The policy imposed a rule of 25 per cent maximum of a cafeteria or vending machine offerings being defined as “junk food”.
At that time, NSW Chief Health Officer Dr Kerry Chant referred to the goal of a 5 per cent reduction in overweight and obese adults by 2020 as the driving reason for the new rules.
Mr Fitzgerald is confident the gradual introduction of healthy living initiatives in Hamilton has prepared the community for the green-light menu in the hospital.
“Seventy per cent of people in the Western Region of Victoria are overweight and obese, which is much higher than the national average which is approximately 66 per cent according to Australian Institute of Health and Welfare reports,” he says.
“The obesity rates for young people in our area are also much higher than the national average. That was a strong indicator that as a community we needed to make a change.”
As far as developing a menu that offered healthy foods without sacrificing flavour nor eradicating all existing options, Mr Fitzgerald praises the creativity of their chefs and also acknowledges the support of the Victorian Government.
“We’ve got some really innovative chefs in our organisation,” Mr Fitzgerald says.
“We’ve had to revisit 150 menu options and focus on reducing fat, sugar and salt content.
“We’ve had to look at what we can substitute to meet the green light standards.
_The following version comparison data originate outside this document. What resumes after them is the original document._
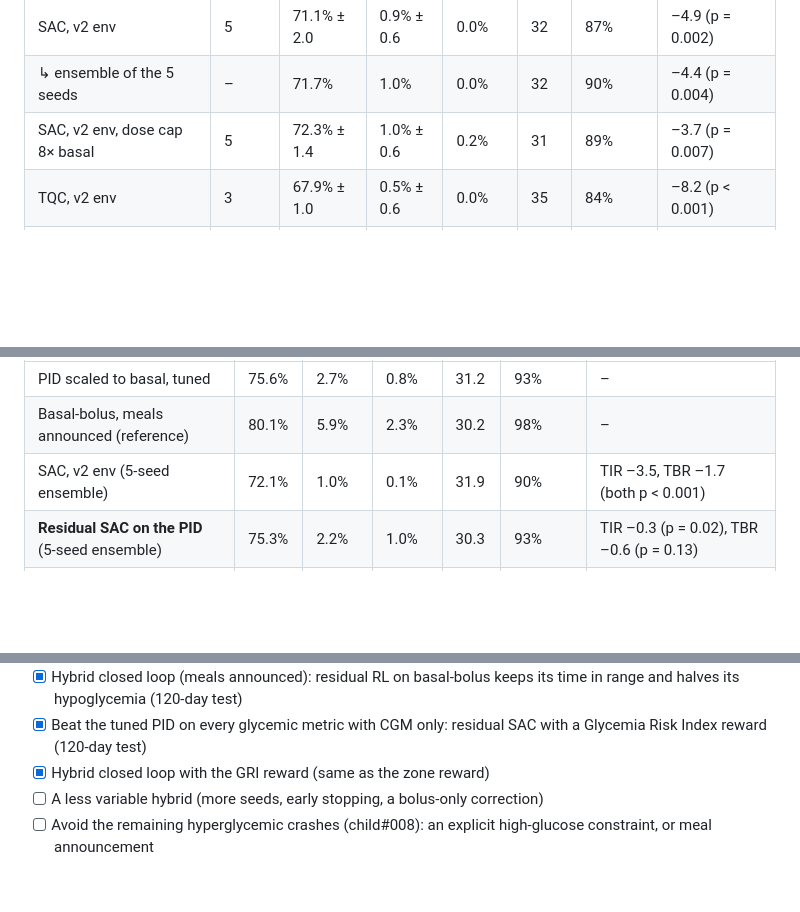
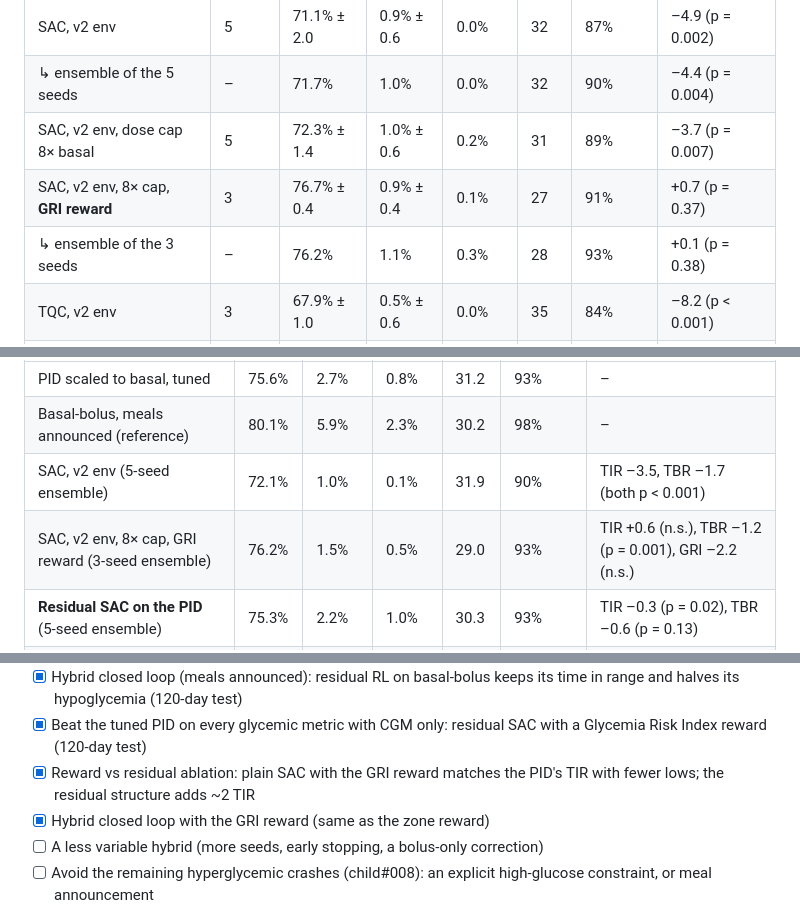
Before and after one commit to ZUBAIR300Z/glucose-rl, a Markdown page: README.md, 3 parts joined by grey strips. Rendered like a GitHub page; blank space fills up the shorter version.

```diff
--- a/README.md
+++ b/README.md
@@ -258,6 +262,8 @@ seeds of a configuration.
 | SAC, v2 env | 5 | 71.1% ± 2.0 | 0.9% ± 0.6 | 0.0% | 32 | 87% | –4.9 (p = 0.002) |
 | ↳ ensemble of the 5 seeds | – | 71.7% | 1.0% | 0.0% | 32 | 90% | –4.4 (p = 0.004) |
 | SAC, v2 env, dose cap 8× basal | 5 | 72.3% ± 1.4 | 1.0% ± 0.6 | 0.2% | 31 | 89% | –3.7 (p = 0.007) |
+| SAC, v2 env, 8× cap, **GRI reward** | 3 | 76.7% ± 0.4 | 0.9% ± 0.4 | 0.1% | 27 | 91% | +0.7 (p = 0.37) |
+| ↳ ensemble of the 3 seeds | – | 76.2% | 1.1% | 0.3% | 28 | 93% | +0.1 (p = 0.38) |
 | TQC, v2 env | 3 | 67.9% ± 1.0 | 0.5% ± 0.6 | 0.0% | 35 | 84% | –8.2 (p < 0.001) |
 | PPO, v2 env | 3 | 67.2% ± 2.4 | 0.5% ± 0.3 | 0.0% | 36 | 83% | –8.9 (p < 0.001) |
 | RecurrentPPO, v2 env | 2 | 65.9% ± 8.5 | 2.5% ± 2.1 | 0.6% | 42 | 87% | –10.2 (p < 0.001) |
@@ -361,6 +377,7 @@ before), with the seed ensembles of each configuration
 | PID scaled to basal, tuned | 75.6% | 2.7% | 0.8% | 31.2 | 93% | – |
 | Basal-bolus, meals announced (reference) | 80.1% | 5.9% | 2.3% | 30.2 | 98% | – |
 | SAC, v2 env (5-seed ensemble) | 72.1% | 1.0% | 0.1% | 31.9 | 90% | TIR –3.5, TBR –1.7 (both p < 0.001) |
+| SAC, v2 env, 8× cap, GRI reward (3-seed ensemble) | 76.2% | 1.5% | 0.5% | 29.0 | 93% | TIR +0.6 (n.s.), TBR –1.2 (p = 0.001), GRI –2.2 (n.s.) |
 | **Residual SAC on the PID** (5-seed ensemble) | 75.3% | 2.2% | 1.0% | 30.3 | 93% | TIR –0.3 (p = 0.02), TBR –0.6 (p = 0.13) |
 | Residual SAC, zone reward (4-seed ensemble) | 77.3% | 3.5% | 1.3% | 30.7 | 94% | TIR +1.7, TBR +0.8, TBR<54 +0.5 (all p ≤ 0.001) |
 | **Residual SAC, GRI reward** (5-seed ensemble) | **78.2%** | **1.8%** | **0.5%** | **27.4** | 92% | TIR **+2.6**, TBR **–0.9**, GRI **–3.8** (all p < 0.001), TBR<54 **–0.3** (p = 0.02) |
@@ -738,6 +755,8 @@ tensorboard --logdir logs
     keeps its time in range and halves its hypoglycemia (120-day test)
 -   [x] Beat the tuned PID on every glycemic metric with CGM only:
     residual SAC with a Glycemia Risk Index reward (120-day test)
+-   [x] Reward vs residual ablation: plain SAC with the GRI reward matches
+    the PID's TIR with fewer lows; the residual structure adds ~2 TIR
 -   [x] Hybrid closed loop with the GRI reward (same as the zone reward)
 -   [ ] A less variable hybrid (more seeds, early stopping, a bolus-only
     correction)
```
Also changed, not shown: other parts of README.md (+26 -12 lines), docs/extended_results/summary.md (+6 -0 lines), docs/study_comparison.md (+16 -8 lines), docs/study_comparison.png, docs/study_comparison_shield.png, 14 other files.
So, everything on the menu goes through a Food Checker, developed by the Victorian Government and also the Healthy Eating Advisory Service.”